»»
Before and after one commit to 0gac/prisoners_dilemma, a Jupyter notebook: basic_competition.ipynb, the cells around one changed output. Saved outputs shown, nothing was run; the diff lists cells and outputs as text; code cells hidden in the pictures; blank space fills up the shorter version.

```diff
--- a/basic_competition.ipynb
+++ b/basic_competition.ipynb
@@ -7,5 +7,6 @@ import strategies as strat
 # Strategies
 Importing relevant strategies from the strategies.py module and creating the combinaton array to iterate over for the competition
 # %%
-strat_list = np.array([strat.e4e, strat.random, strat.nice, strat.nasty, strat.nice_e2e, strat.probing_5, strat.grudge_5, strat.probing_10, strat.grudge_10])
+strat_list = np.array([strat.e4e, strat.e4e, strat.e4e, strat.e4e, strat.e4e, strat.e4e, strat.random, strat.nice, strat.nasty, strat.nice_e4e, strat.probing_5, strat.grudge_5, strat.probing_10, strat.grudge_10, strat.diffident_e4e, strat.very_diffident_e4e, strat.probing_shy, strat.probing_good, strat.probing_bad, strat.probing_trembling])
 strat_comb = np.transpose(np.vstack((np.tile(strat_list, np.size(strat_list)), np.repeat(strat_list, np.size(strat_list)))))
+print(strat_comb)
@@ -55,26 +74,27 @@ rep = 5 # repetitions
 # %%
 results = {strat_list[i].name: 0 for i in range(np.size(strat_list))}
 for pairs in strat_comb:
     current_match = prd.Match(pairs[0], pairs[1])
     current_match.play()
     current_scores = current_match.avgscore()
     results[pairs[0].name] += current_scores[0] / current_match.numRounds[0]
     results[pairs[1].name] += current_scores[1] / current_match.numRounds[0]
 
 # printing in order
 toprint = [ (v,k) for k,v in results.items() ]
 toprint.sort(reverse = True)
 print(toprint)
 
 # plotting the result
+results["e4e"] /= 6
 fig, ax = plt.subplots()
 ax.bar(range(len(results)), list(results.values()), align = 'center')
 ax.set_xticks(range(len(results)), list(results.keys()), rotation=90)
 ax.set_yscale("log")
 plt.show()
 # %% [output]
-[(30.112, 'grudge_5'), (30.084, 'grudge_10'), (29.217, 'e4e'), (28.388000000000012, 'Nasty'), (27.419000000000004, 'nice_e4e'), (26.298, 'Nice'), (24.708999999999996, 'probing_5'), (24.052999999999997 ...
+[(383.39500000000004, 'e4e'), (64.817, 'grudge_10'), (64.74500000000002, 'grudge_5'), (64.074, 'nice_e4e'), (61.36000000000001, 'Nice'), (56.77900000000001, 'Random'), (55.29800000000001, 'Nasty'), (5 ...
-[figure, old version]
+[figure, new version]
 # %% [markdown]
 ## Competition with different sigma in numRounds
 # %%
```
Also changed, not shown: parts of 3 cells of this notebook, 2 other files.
««
Only lines with the string "changed" are wanted; please find each one in the listing and copy it.

Solution:
Before and after one commit to 0gac/prisoners_dilemma, a Jupyter notebook: basic_competition.ipynb, the cells around one changed output. Saved outputs shown, nothing was run; the diff lists cells and outputs as text; code cells hidden in the pictures; blank space fills up the shorter version.
Also changed, not shown: parts of 3 cells of this notebook, 2 other files.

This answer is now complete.